Kostoglotov, the main character, is a man unfairly exiled under Stalin. He is a normal person like you or me who is living a life of perpetual exile. And then he gets cancer and comes to the ward barely clinging to life.
The book chronicles the lives of several people in the Cancer Ward. The book follows the lives of a couple of nurses that Kostoglotov flirts with and the life of a nurse he doesn't flirt with. There is the young student, the government official, and other cancer patients. Each one deals with cancer in their own way.
It is a sad, yet uplifting book about cancer and about Stalin, who really was a big dose of cancer for Russia. More people need to know about how cruel Stalin was. How he exiled people in his purges for no reason other than his own paranoia. Good people like Kostoglotov had their lives stolen from them.

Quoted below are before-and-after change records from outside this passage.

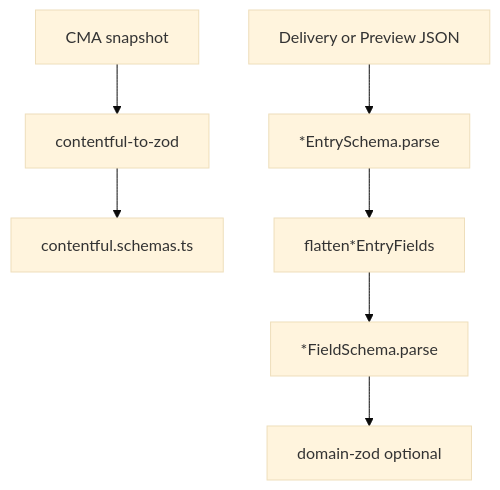
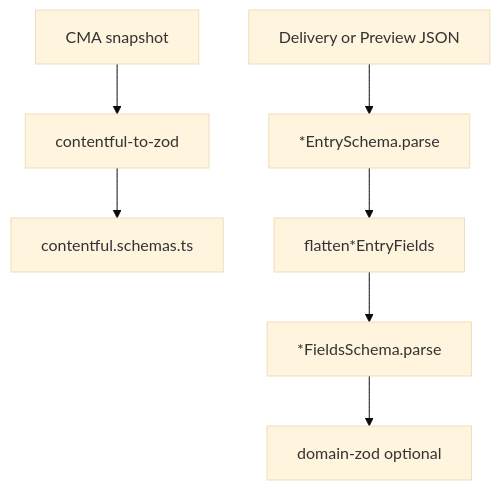
One commit to xndrjs/toolkit changed the diagram in apps/xndrjs-documentation/src/content/docs/v0/infrastructure/contentful-to-zod.md. Above: the diagram before and after it, drawn with Mermaid (base theme). The commit also changed other lines of this file and 44 other files, not shown here.

Commit message:
Config-first CLI and Rename generated flat field schemas

````diff
--- a/apps/xndrjs-documentation/src/content/docs/v0/infrastructure/contentful-to-zod.md
+++ b/apps/xndrjs-documentation/src/content/docs/v0/infrastructure/contentful-to-zod.md
@@ -12,9 +12,9 @@
 ```mermaid
 flowchart TD
   CMA[CMA snapshot] --> codegen[contentful-to-zod]
   codegen --> schemas[contentful.schemas.ts]
   API[Delivery or Preview JSON] --> entryParse["*EntrySchema.parse"]
   entryParse --> flatten["flatten*EntryFields"]
-  flatten --> flatParse["*FieldSchema.parse"]
+  flatten --> flatParse["*FieldsSchema.parse"]
   flatParse --> domain["domain-zod optional"]
 ```
````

In the end all Kostoglotov wants to do is get out of the cancer ward and back to his friends in his town of perpetual exile. Before he goes home he visits a zoo. I don't want to ruin the ending for you, but every time I read the ending I cry.
Thanks Mr. Solzhenitsyn for exposing Stalin for what he was and giving me the opportunity to read about everyday Russian people.
Most Recent Customer Reviews
As a cancer survivor I can definitely say that he has the issues in place. The methods have changed but the humans haven't: will I get through this; can I trust my doctor; do they... Read morePublished 1 month ago by marcia shaw
kind of dry reading over all informative book on cancer in days gone by in RussiaPublished 3 months ago by Wallace E. Tilander
Dark novel that resonates with the human experiences of suffering and death, love and hope.Published 4 months ago by John M.B. O'Callaghan
Cancer Ward, like Gulag Archipelago, is a heavy read, exposing the harsh reality and cruelty of Russia during the Stalin era.Published 6 months ago by Carolina
I re-read Aleksandr Solzhenitsyn's "Cancer Ward" for the first time in a number of years this week. Read morePublished 6 months ago by Richard Ranger
Very worth reading but the many Russian names make it a bit confusing.Published 8 months ago by Charlotte Klein